The state capital and home to the University of Wisconsin, Madison is clean, attractive, progressive and well-planned. The city itself surrounds a pair of lakes- Lake Mendota and Lake Monona- both of which provide recreation and attractive views from many city business and residential locations. The downtown is exceptionally clean and gives strong evidence of the city’s twin roles as state government center and college town.
The area boasts many buildings of architectural interest, most particularly those designed by Frank Lloyd Wright including the spectacular Monona Terrace convention center on the Lake Monona shore but also including churches and several residences. The surrounding countryside is beautiful and includes an assortment of outdoor recreation areas and attractions such as Taliesin, Wright’s former home and studio, and the Wisconsin Dells, a collection of good but somewhat touristy family attractions. The economy is anchored by the university and state government but also is supported by a number of small “new economy” firms, mainly in biotech and software. East of town is a more traditional commercial complex with distribution centers and light manufacturing.
Excellent albeit expensive residential areas lie all around the town, with more middle class neighborhoods southwest and northeast towards the small town of DeForest. More upscale areas lie along the Lake Mendota lakefront north. Educational attainment is high, and college-town amenities abound, but one pays the price literally in housing and figuratively in winter chill. For those who can accept these negatives, the area is hard to beat.

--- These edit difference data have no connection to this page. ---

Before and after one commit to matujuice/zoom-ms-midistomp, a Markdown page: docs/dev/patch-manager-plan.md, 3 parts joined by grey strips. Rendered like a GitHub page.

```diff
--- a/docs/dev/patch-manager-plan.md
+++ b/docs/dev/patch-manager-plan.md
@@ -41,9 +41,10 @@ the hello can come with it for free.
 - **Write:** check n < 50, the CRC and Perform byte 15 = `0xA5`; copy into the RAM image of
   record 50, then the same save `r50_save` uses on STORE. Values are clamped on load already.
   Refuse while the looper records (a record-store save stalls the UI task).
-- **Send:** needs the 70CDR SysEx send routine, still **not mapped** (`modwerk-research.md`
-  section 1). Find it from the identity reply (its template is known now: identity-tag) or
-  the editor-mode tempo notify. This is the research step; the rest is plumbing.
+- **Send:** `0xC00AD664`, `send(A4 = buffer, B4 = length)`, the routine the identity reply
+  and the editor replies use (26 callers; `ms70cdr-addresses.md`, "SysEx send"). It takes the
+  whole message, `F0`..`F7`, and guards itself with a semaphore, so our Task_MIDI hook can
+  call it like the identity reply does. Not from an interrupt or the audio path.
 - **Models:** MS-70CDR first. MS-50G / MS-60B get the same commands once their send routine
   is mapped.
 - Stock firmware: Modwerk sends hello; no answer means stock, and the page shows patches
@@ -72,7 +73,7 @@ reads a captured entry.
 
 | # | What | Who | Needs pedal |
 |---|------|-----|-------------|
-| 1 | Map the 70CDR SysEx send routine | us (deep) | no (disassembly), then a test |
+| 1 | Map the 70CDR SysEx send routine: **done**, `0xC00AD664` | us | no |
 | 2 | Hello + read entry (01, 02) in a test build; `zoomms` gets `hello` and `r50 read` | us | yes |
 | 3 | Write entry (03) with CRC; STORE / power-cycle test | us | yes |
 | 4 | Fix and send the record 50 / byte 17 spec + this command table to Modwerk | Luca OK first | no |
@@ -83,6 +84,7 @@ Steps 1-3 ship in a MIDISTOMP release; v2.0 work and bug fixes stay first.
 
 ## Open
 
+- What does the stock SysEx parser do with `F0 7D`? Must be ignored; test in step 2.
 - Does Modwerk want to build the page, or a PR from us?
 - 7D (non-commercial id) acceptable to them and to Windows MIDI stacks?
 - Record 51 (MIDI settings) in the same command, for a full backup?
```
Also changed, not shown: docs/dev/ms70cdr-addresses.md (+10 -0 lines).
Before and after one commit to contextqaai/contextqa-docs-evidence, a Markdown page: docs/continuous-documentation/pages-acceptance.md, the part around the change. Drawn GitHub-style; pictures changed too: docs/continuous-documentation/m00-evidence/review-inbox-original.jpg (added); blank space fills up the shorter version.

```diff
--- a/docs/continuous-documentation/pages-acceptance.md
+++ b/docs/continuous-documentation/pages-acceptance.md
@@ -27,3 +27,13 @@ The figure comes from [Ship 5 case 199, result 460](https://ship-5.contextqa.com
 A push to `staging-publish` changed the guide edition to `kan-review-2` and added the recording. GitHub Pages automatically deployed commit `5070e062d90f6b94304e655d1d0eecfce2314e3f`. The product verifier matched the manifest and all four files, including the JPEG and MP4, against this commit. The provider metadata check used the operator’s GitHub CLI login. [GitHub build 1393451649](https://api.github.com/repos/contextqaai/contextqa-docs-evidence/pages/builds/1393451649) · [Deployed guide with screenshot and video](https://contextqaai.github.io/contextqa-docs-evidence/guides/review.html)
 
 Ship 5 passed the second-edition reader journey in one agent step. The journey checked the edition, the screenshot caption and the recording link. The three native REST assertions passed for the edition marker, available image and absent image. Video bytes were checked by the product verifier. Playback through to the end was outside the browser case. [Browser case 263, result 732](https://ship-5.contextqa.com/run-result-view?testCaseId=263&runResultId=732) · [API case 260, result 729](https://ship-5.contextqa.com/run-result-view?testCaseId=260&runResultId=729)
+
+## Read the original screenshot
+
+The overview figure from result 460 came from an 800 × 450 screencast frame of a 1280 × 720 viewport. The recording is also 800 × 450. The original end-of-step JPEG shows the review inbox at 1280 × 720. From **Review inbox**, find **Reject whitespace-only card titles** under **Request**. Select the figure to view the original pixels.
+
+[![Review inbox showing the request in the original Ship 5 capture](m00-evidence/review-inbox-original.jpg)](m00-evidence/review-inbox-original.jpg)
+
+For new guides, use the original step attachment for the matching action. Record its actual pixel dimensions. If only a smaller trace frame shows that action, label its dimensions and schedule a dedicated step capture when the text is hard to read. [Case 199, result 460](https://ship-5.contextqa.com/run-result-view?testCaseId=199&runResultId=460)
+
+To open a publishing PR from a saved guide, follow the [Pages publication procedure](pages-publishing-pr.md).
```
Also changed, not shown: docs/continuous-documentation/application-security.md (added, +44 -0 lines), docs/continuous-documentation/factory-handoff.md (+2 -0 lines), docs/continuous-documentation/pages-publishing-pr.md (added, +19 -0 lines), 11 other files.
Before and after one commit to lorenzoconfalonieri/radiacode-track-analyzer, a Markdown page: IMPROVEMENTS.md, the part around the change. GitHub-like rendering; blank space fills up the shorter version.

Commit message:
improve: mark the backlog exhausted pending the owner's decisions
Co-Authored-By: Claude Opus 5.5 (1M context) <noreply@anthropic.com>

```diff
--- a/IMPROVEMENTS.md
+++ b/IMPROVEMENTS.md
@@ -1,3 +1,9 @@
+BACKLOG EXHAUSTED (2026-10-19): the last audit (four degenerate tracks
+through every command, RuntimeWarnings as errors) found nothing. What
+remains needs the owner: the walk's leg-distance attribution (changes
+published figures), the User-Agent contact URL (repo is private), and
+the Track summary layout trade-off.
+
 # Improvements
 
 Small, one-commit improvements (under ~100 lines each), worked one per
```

The downtown sits on a narrow isthmus of land between Lake Mendota and Lake Monona. Madison has a continental climate with an extreme temperature range, from 110 degrees to –40. Madison lies in the path of frequent storm systems during fall, winter, and spring. Winters are cloudy with occasional outbreaks of cold arctic air, and many days below freezing. Summers are pleasant with only occasional periods of extreme heat or high humidity. Summer months are prone to thunderstorms, and winter precipitation is lighter but lasts longer. Snow cover is common in the winter months. First freeze is early October, last is late April.